Wayne Hemmingway
Wayne Hemmingway

The late Dame Thora Hird once gave a brilliant quote. “I spent 10 years working in a grocery store...and I’ve played nearly all the customers I used to serve - maids, landladies, cleaners...”

The landladies of Morecambe were part of a little community when I was growing up. My nan, Ida , was part of it.

At 15 Thirlmere Drive where I was born, my nan always used to take in guests, turning our house into a bed and breakfast.

I remember this was the norm in Morecambe. Family homes on just about every street had B&B signs with ‘vacancies’ and ‘no vacancies’.

As a child it was perfectly normal for me to have breakfast with complete strangers.

Families were good at multi-tasking back then, making a bit of money out of visitors to the town, who got something in return by having a friendly place to stay while enjoying their holiday.

There were also proper guest houses in Morecambe, hundreds of them.

I remember the maids with French pinnies and many of these guest houses had cocktail bars in the basements.

It wouldn’t be unusual for about a dozen holidaymakers, who didn’t know each other but had all come to Morecambe for a week, to congregate at night around these 1960s cocktail bars.

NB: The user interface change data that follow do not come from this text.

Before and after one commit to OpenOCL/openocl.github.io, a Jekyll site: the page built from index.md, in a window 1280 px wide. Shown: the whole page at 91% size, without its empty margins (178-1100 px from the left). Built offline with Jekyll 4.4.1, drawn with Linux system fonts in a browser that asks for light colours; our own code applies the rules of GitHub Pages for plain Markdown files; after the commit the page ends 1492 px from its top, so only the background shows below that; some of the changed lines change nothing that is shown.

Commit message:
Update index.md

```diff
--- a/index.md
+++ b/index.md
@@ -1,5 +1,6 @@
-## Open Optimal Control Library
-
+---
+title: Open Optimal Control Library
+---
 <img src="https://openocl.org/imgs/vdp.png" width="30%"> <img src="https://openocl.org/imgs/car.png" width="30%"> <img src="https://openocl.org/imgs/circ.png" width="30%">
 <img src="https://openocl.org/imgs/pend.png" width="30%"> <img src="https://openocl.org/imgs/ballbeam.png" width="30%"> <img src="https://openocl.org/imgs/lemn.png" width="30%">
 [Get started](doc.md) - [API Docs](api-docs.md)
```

I now notice there is a modern equivalent of the ‘family home turned guest house’. The website AirBnB is becoming more and more popular. People can advertise rooms or sometimes their entire houses as somewhere for visitors to stay.

Lauren Zawadzki, who works with us on the Vintage-by-the-Sea, has a friend who put her house on there two weeks ago. It’s now booked up for the summer, that proves the power of it.

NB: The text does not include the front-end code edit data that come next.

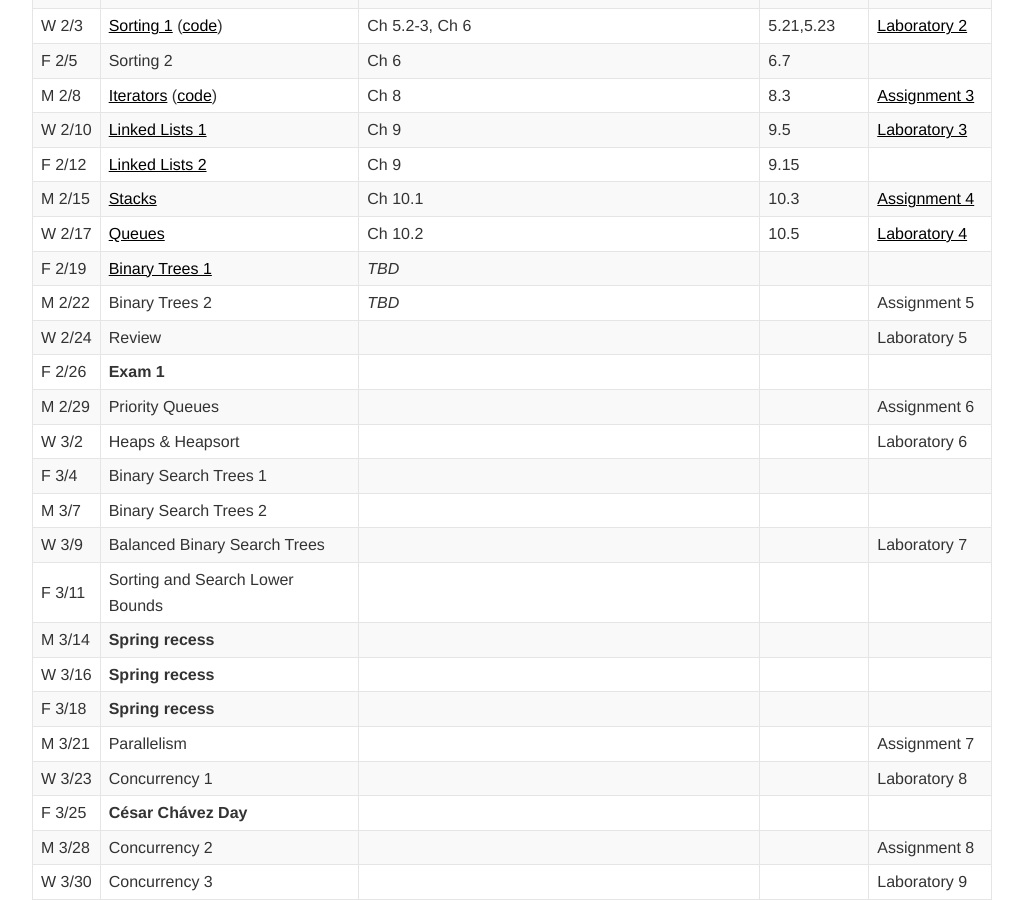
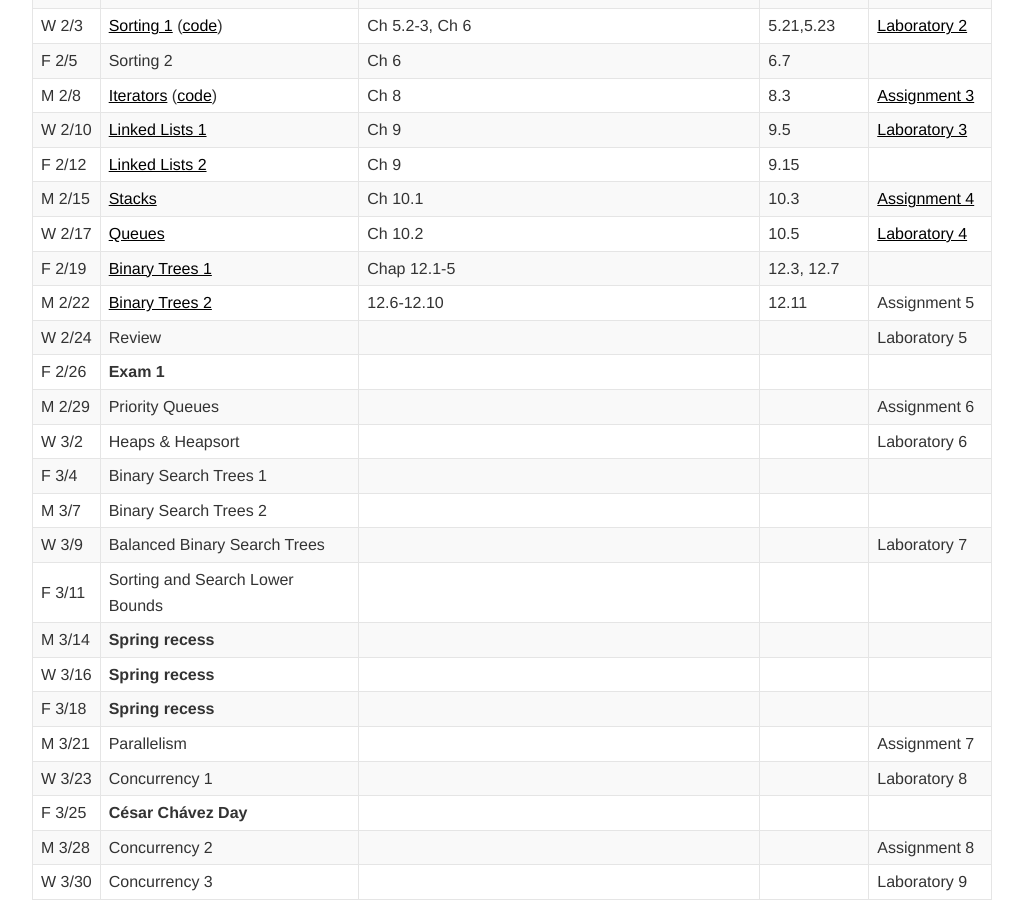
Before and after one commit to jacksonjw12/mbannister.github.io, a Jekyll site: the page built from _teaching/62-s16/index.md, in a window 1280 px wide and 900 px high, scrolled down 2515 px. Shown: the whole window, without its empty margins (128-1151 px from the left). Built offline with Jekyll 4.4.1, drawn with Linux system fonts in a browser that asks for light colours; formulas are drawn with MathJax 3.

Commit message:
Update 62 schedule

```diff
--- a/_teaching/62-s16/index.md
+++ b/_teaching/62-s16/index.md
@@ -106,8 +106,8 @@ W 2/10 | [Linked Lists 1](Lecture10/Lecture10.pdf) | Ch 9 | 9.5 | [Laboratory 3]
 F 2/12 | [Linked Lists 2](Lecture11/Lecture11.pdf) | Ch 9 | 9.15
 M 2/15 | [Stacks](Lecture12/Lecture12.pdf) | Ch 10.1 | 10.3 | [Assignment 4](Assignment04/Assignment04.pdf) <!-- Week 4 -->
 W 2/17 | [Queues](Lecture13/Lecture13.pdf) | Ch 10.2 | 10.5 | [Laboratory 4](Lab04/Lab04.pdf)
-F 2/19 | [Binary Trees 1](Lecture14.pdf) | _TBD_
-M 2/22 | Binary Trees 2 | _TBD_ | | Assignment 5 <!-- Week 5 -->
+F 2/19 | [Binary Trees 1](Lecture14.pdf) | Chap 12.1-5 | 12.3, 12.7
+M 2/22 | [Binary Trees 2](Lecture15.pdf) | 12.6-12.10 | 12.11 | Assignment 5 <!-- Week 5 -->
 W 2/24 | Review | | | Laboratory 5 <!-- Lecture 15 -->
 F 2/26 | __Exam 1__ |
 M 2/29 | Priority Queues | | | Assignment 6 <!-- Week 6 -->
```
Also changed, not shown: 1 other file.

We’ve been looking for places for our Vintage-by-the-Sea festival team to stay in Morecambe this September and have been impressed.

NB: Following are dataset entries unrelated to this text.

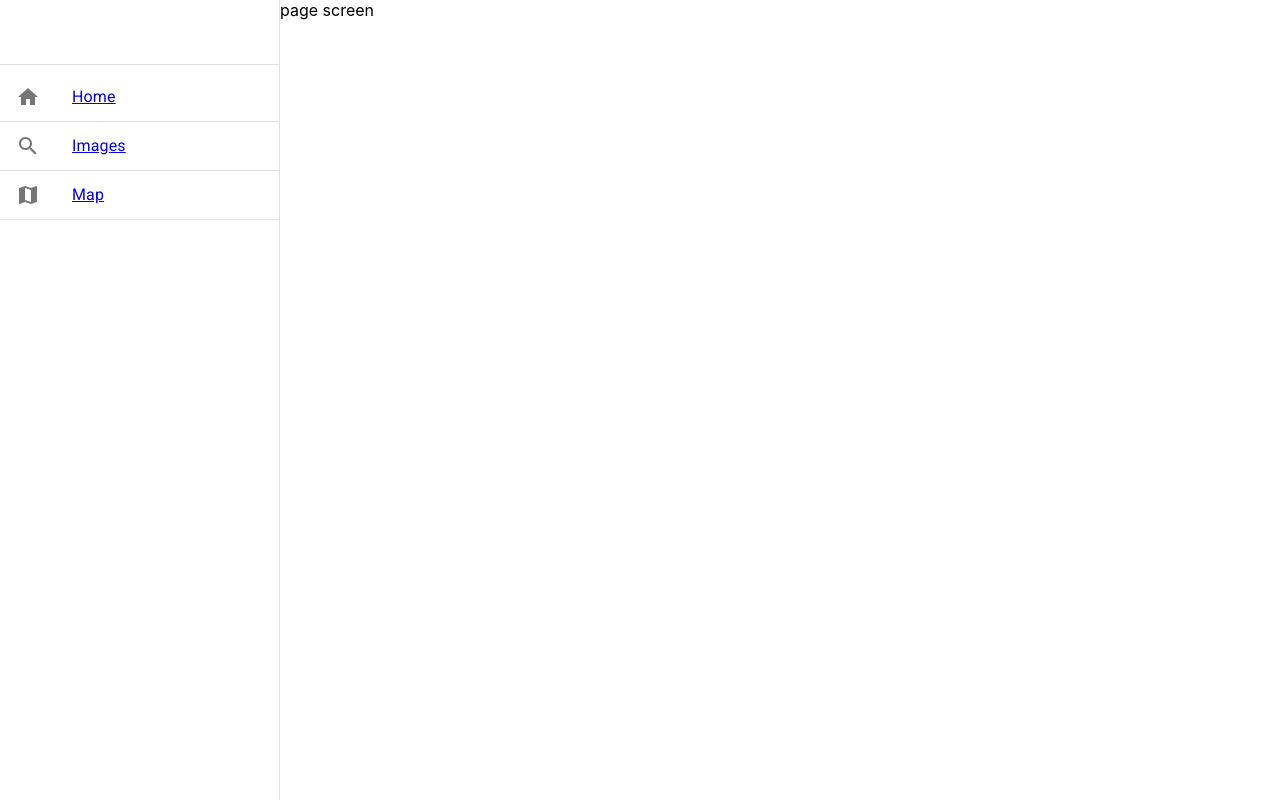
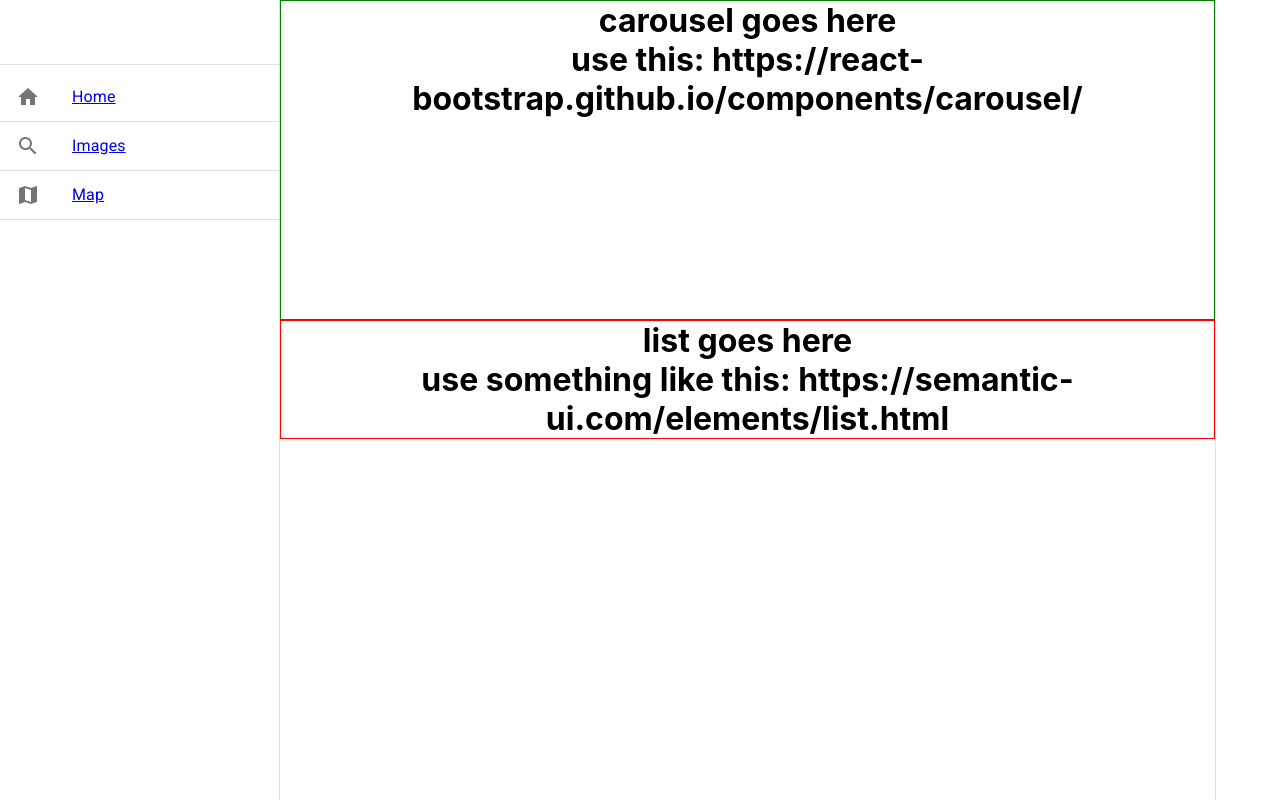
Before and after one commit to jackyzha0/pennappsxx, a React (Create React App) app in the folder webapp/: page / in a window 1280 px wide. Built offline with nearby package versions, Linux system fonts and the light colour scheme.

Commit message:
page tweaks

```diff
--- a/webapp/src/App.js
+++ b/webapp/src/App.js
@@ -11,10 +11,12 @@ import DataScreen from './datascreen/DataScreen';
 const styles = {
   container: {
     display: 'flex',
-    width: '100%',
-    height: '100%'
+    height: '100%',
+    marginRight: '4rem',
+    borderRight: '1px solid rgba(0, 0, 0, 0.12)',
+    overflowY: 'scroll'
   }
-}
+};
 
 const WebApp = ({}) => {
   return (
--- a/webapp/src/datascreen/DataScreen.js
+++ b/webapp/src/datascreen/DataScreen.js
@@ -8,7 +8,9 @@ export default class DataScreen extends Component {
   render() {
     return (
       <div className="page-container">
-        data screen
+        <h1>TODO: make this look nice with animated graphs and stuff</h1>
+        <p>maybe use D3.js</p>
+        <p>incorporate pdf forms</p>
       </div>
     )
   }
--- a/webapp/src/imagescreen/ImageScreen.js
+++ b/webapp/src/imagescreen/ImageScreen.js
@@ -1,4 +1,17 @@
 import React, { Component } from 'react';
+
+const styles = {
+  statusBar: {
+    height: '4rem',
+    width: '100%',
+    borderBottom: '1px solid rgba(0, 0, 0, 0.12)'
+  },
+  imageGrid: {
+    height: 'min-content',
+    width: '100%',
+    border: '1px solid blue'
+  }
+};
 
 export default class ImageScreen extends Component {
   constructor(props) {
@@ -8,7 +21,13 @@ export default class ImageScreen extends Component {
   render() {
     return (
       <div className="page-container">
-        image screen
+        <div style={styles.statusBar}>
+          <p>progress details about the mission go here</p>
+        </div>
+
+        <div style={styles.imageGrid}>
+          <h1>image grid goes here, look up something that looks nice with animations</h1>
+        </div>
       </div>
       )
   }
--- a/webapp/src/planscreen/PlanScreen.js
+++ b/webapp/src/planscreen/PlanScreen.js
@@ -1,4 +1,17 @@
 import React, { Component } from 'react';
+
+const styles = {
+  topPanel: {
+    height: '20rem',
+    width: '100%',
+    border: '1px solid green'
+  },
+  botPanel: {
+    height: 'min-content',
+    width: '100%',
+    border: '1px solid red'
+  }
+};
 
 export default class PlanScreen extends Component {
   constructor(props) {
@@ -8,7 +21,15 @@ export default class PlanScreen extends Component {
   render() {
     return (
       <div className="page-container">
-        page screen
+        <div style={styles.topPanel}>
+          <h1>carousel goes here</h1>
+          <h1>use this: https://react-bootstrap.github.io/components/carousel/</h1>
+        </div>
+
+        <div style={styles.botPanel}>
+          <h1>list goes here</h1>
+          <h1>use something like this: https://semantic-ui.com/elements/list.html</h1>
+        </div>
       </div>
     )
   }
--- a/webapp/src/styles/index.css
+++ b/webapp/src/styles/index.css
@@ -36,6 +36,7 @@ body {
 
 .page-container {
   display: flex;
-  height: 100%;
+  flex-flow: column;
+  height: min-content;
   width: 100%;
 }
```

The Midland, of course, is the king of the castle. There aren’t many rooms left there for Vintage.

Ten of my team will be staying at Regent Caravan Park. It’s clean and well presented. That’s the main thing you want when you’re staying somewhere. You don’t want to feel grubby.

The Lothersdale looks pretty good, as do the Clarendon, Craigwell, Berkeley and Red Bank Farm.

I also see that Morecambe has lost the Broadway and the Elms.

I feel sad whenever places close, but you have to ask yourself, have they moved with the times?

Around the UK many who have opened boutique hotels to replace old-style hotels have done very well.

People’s expectations have become greater these days and if you don’t react to change then you just fade away.